Possessing a taser is legal in at least 43 other states. While allowing Michigan to join their ranks, the bills include protections against abuse of EMD devices that evidently [emphasis added] would be greater than those in any of the other jurisdictions. Reportedly, Michigan would be the only State in which a person would have to be licensed to carry a concealed handgun, in order to be authorized to carry a taser.
Huh. If this becomes law Wolverines would have to possess a gun permit to carry a lot-less-than-lethal-in-most-any-circumstance-you-can-name stun gun. That seems a bit . . . excessive.
What if you want to buy, own and carry a TASER without a background check, fingerprints, travel, fees, endless war stories from a pensioned cop and a test? What if you just want to read the TASER manual and, I dunno, watch some YouTube videos?
No dice. In fact, assuming that the committee used the word “evidently” in the sense of “we have evidence” (rather than “an intern did a quick Google search of other states’ TASER laws”), Michigan’s preventative “protections” against TASER abuse would be second to none.
Why? Is this high hurdle necessary?
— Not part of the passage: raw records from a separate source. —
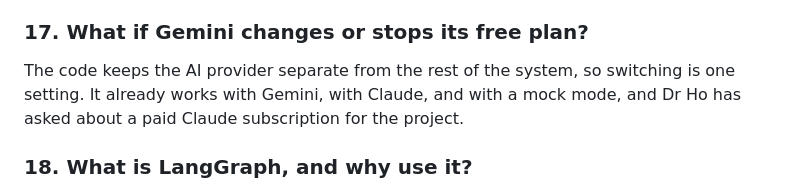
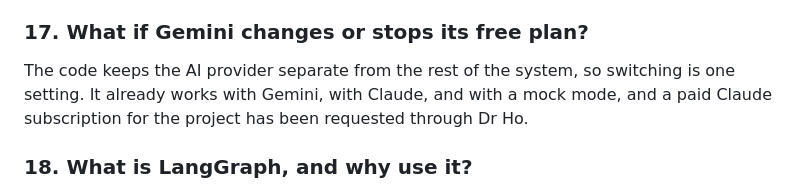
Before and after one commit to eusoffamir/Socratic-AI, a Markdown page: docs/defence/qna-prep.md, the part around the change. Rendered like a GitHub page.

Commit message:
Q and A sheet: fix subscription wording [skip render]
Co-Authored-By: Claude Opus 5.5 <noreply@anthropic.com>

```diff
--- a/docs/defence/qna-prep.md
+++ b/docs/defence/qna-prep.md
@@ -82,7 +82,7 @@ Yes, it is my next fix, and I show it on slide 19 on purpose. Answers that only
 
 ### 17. What if Gemini changes or stops its free plan?
 
-The code keeps the AI provider separate from the rest of the system, so switching is one setting. It already works with Gemini, with Claude, and with a mock mode, and Dr Ho has asked about a paid Claude subscription for the project.
+The code keeps the AI provider separate from the rest of the system, so switching is one setting. It already works with Gemini, with Claude, and with a mock mode, and a paid Claude subscription for the project has been requested through Dr Ho.
 
 ### 18. What is LangGraph, and why use it?
 
```
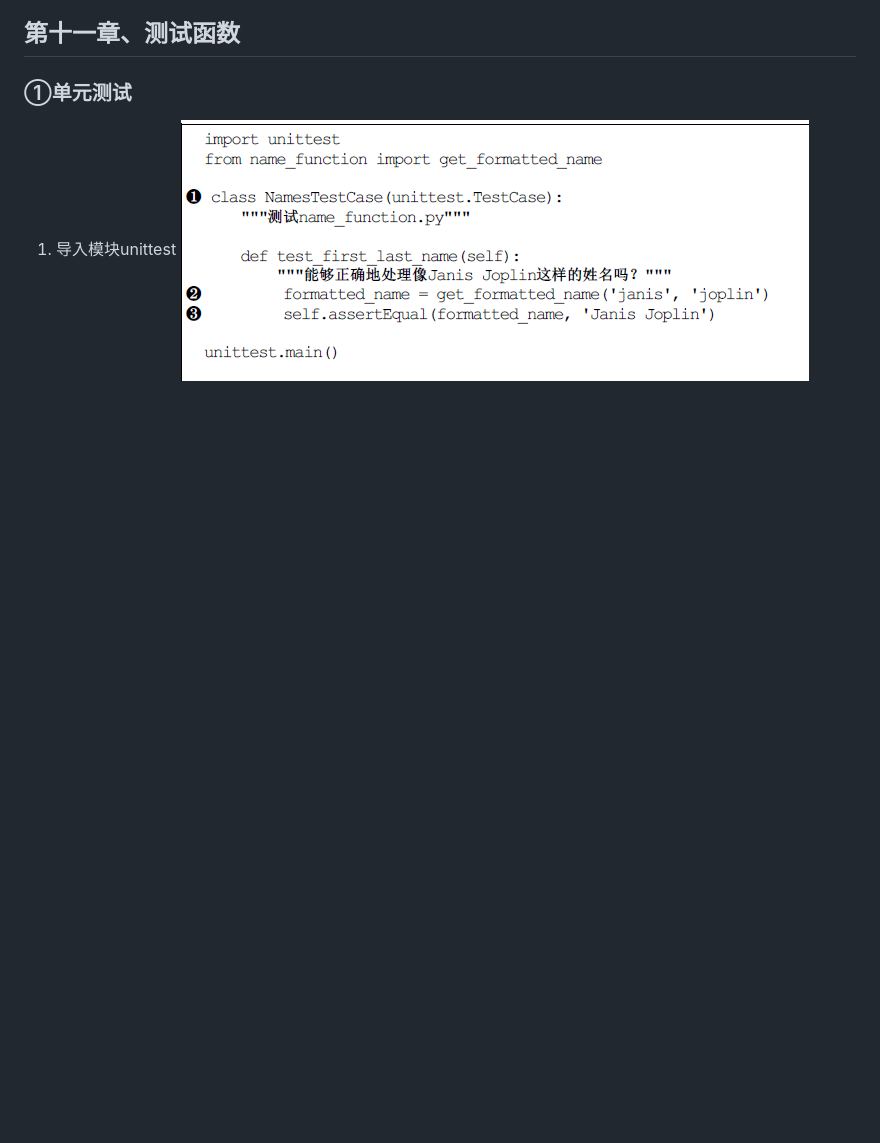
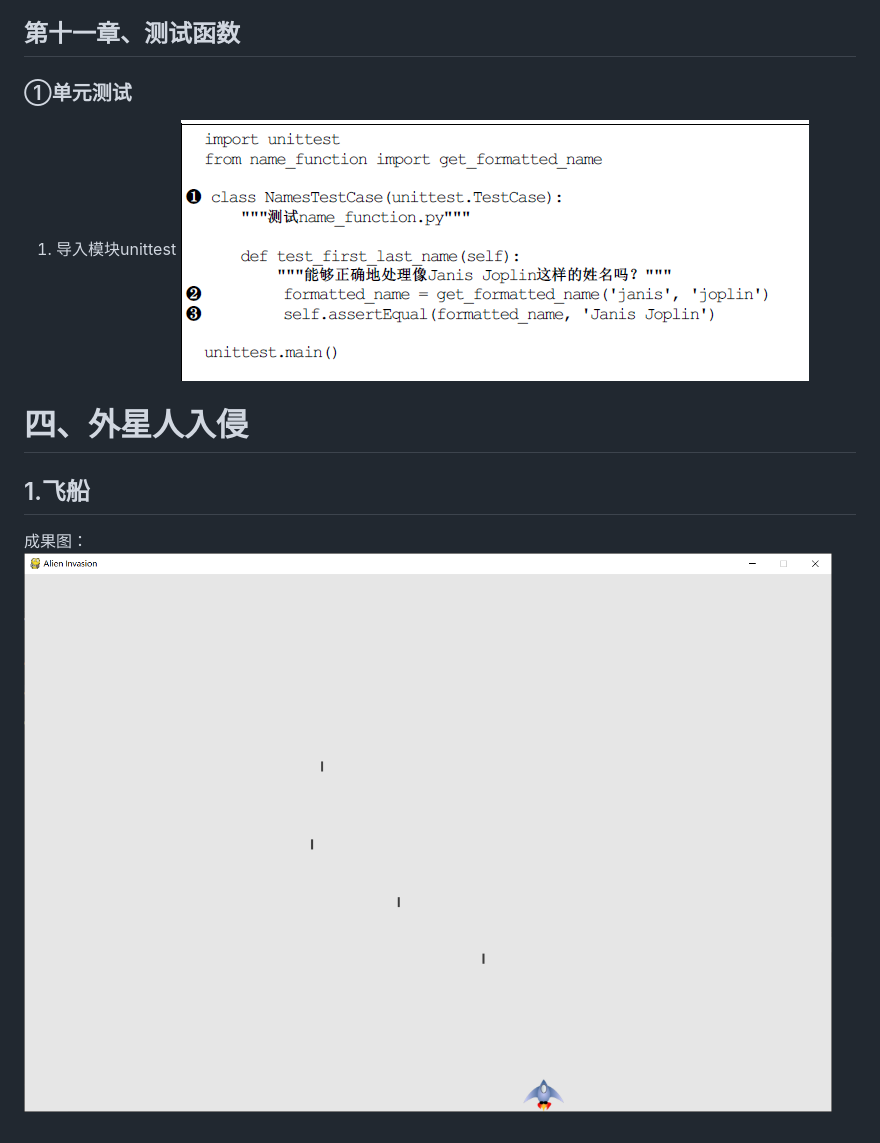
Before and after one commit to chenyud6871579/summerschool, a Markdown page: zpt/Zpt_HomeWork.md, the part around the change. Rendered like a GitHub page; pictures changed too: zpt/img/image-20200618201401981.png (added); blank space fills up the shorter version.

```diff
--- a/zpt/Zpt_HomeWork.md
+++ b/zpt/Zpt_HomeWork.md
@@ -453,3 +453,10 @@ else:
 
 1. 导入模块unittest
    ![image-20200617162859049](img/image-20200617162859049.png)
+
+# 四、外星人入侵
+
+## 1.飞船
+
+成果图：
+![image-20200618201401981](img/image-20200618201401981.png)
```
Also changed, not shown: 6 other files.
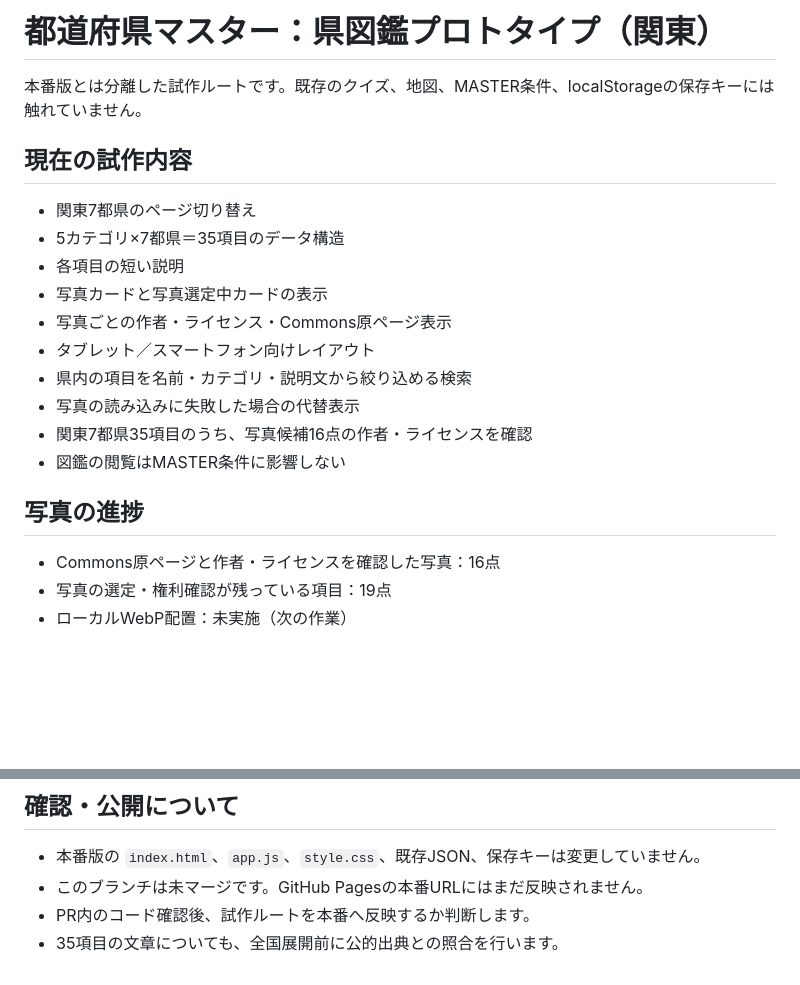
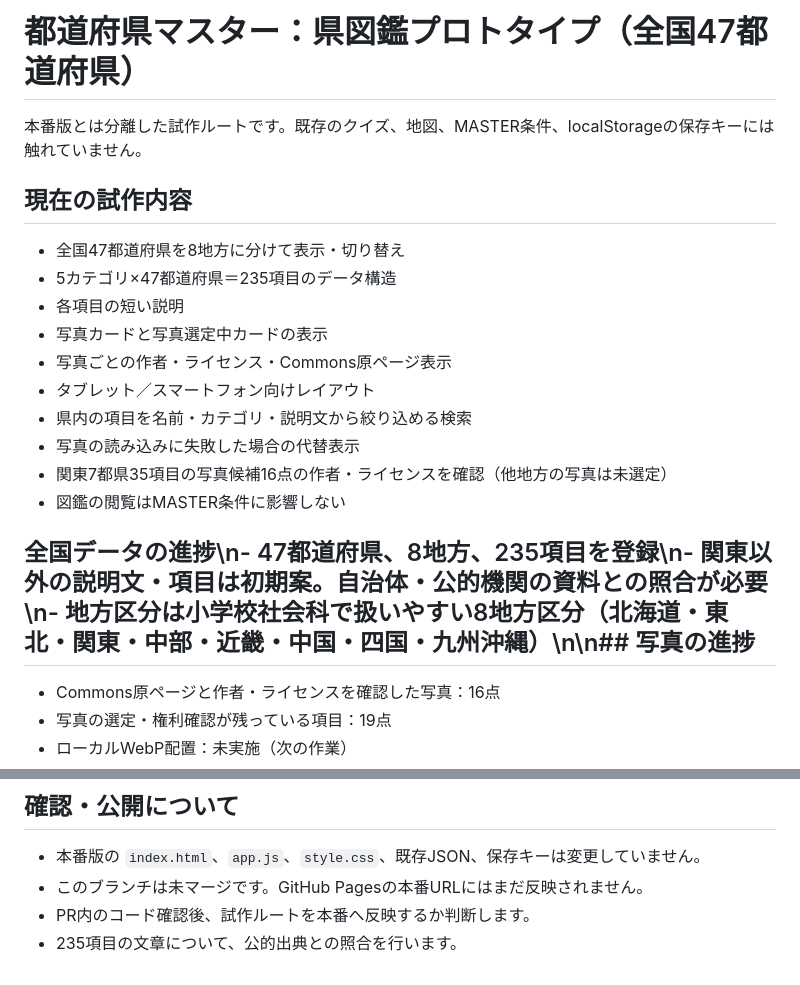
Before and after one commit to TT-sensei/todoufuken, a Markdown page: prototype/README.md, 2 parts joined by grey strips. GitHub-like rendering; blank space fills up the shorter version.

Commit message:
Document nationwide 47-prefecture dataset

```diff
--- a/prototype/README.md
+++ b/prototype/README.md
@@ -1,20 +1,20 @@
-# 都道府県マスター：県図鑑プロトタイプ（関東）
+# 都道府県マスター：県図鑑プロトタイプ（全国47都道府県）
 
 本番版とは分離した試作ルートです。既存のクイズ、地図、MASTER条件、localStorageの保存キーには触れていません。
 
 ## 現在の試作内容
-- 関東7都県のページ切り替え
-- 5カテゴリ×7都県＝35項目のデータ構造
+- 全国47都道府県を8地方に分けて表示・切り替え
+- 5カテゴリ×47都道府県＝235項目のデータ構造
 - 各項目の短い説明
 - 写真カードと写真選定中カードの表示
 - 写真ごとの作者・ライセンス・Commons原ページ表示
 - タブレット／スマートフォン向けレイアウト
 - 県内の項目を名前・カテゴリ・説明文から絞り込める検索
 - 写真の読み込みに失敗した場合の代替表示
-- 関東7都県35項目のうち、写真候補16点の作者・ライセンスを確認
+- 関東7都県35項目の写真候補16点の作者・ライセンスを確認（他地方の写真は未選定）
 - 図鑑の閲覧はMASTER条件に影響しない
 
-## 写真の進捗
+## 全国データの進捗\n- 47都道府県、8地方、235項目を登録\n- 関東以外の説明文・項目は初期案。自治体・公的機関の資料との照合が必要\n- 地方区分は小学校社会科で扱いやすい8地方区分（北海道・東北・関東・中部・近畿・中国・四国・九州沖縄）\n\n## 写真の進捗
 - Commons原ページと作者・ライセンスを確認した写真：16点
 - 写真の選定・権利確認が残っている項目：19点
 - ローカルWebP配置：未実施（次の作業）
@@ -47,4 +47,4 @@
 - 本番版の `index.html`、`app.js`、`style.css`、既存JSON、保存キーは変更していません。
 - このブランチは未マージです。GitHub Pagesの本番URLにはまだ反映されません。
 - PR内のコード確認後、試作ルートを本番へ反映するか判断します。
-- 35項目の文章についても、全国展開前に公的出典との照合を行います。
+- 235項目の文章について、公的出典との照合を行います。
```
Or, for that matter, constitutional? Given that the second noun in the phrase “right to keep and bear arms” doesn’t have the word “fire” in front of it. But let’s stick with necessary . . .
Under Michigan law, holders of CPLs are trained to understand when and under what circumstances they may use deadly force. People who have obtained a CPL have demonstrated an ability to follow the law and use firearms responsibly. The bills would allow the same law-abiding citizens who are licensed to carry a pistol to possess a taser, thereby giving them a less-than-lethal option for private protection.
So, basically, Michigan wants to continue infringing on their residents’ right to keep and bear arms and “allow” the ones who jump through the extra-constitutional hoops to carry both a firearm AND a TASER. If one life is saved . . .
Hang on. Anyone remember Oscar Grant, the young man shot to death by a San Francisco transit cop who mistook his gun for a TASER?
I mention this because the risk of reaching for the wrong weapon and killing someone by mistake (low as it is) seems higher than any civilian killing anyone with a TASER. Provided that the TASEd target isn’t suffering from excited delirium. And if they were, well, I wouldn’t want to face them without some kind of extremely effective weapon. Know what I mean?
Keeping in mind that there are plenty of laws in Michigan that would govern the use of civilian TASERs. Or, more specifically, the misuse of a TASER by a law-abiding citizen. It would be no more legal to TASE an innocent person than hit them with a baseball bat or stab them with a knife or strike them with your fist. Or drive over them. Or drop a safe on their head. Or put weed killer in their coffee. Etc.
Bottom line: when TASERs are outlawed, only police have TASERs. Which doesn’t strike me as fair. Nor am I particularly enamored of the fines or the fiscal impact statement at the bottom of this authoritarian effort to deny Michigan residents easy access to safe, life-saving personal defense technology.
A person who violates the no-carry-zone prohibition is responsible for a State civil infraction and may be fined up to $500 for a first offense. A second violation is a misdemeanor punishable by a $1,000 maximum fine. A third or subsequent violation is a felony punishable by up to four years’ imprisonment, a maximum fine of $5,000, or both. These penalties also would apply to a CPL holder who carried an EMD device in a no-carry zone, subject to the exceptions for specified individuals.) . . .
Additional penal fine revenue would benefit public libraries.
So there it is: restrict TASERs to vetted, taxed and trained citizens for the children. Well, an institution (public library) that’s been doomed by the internet. As should this ridiculous bill.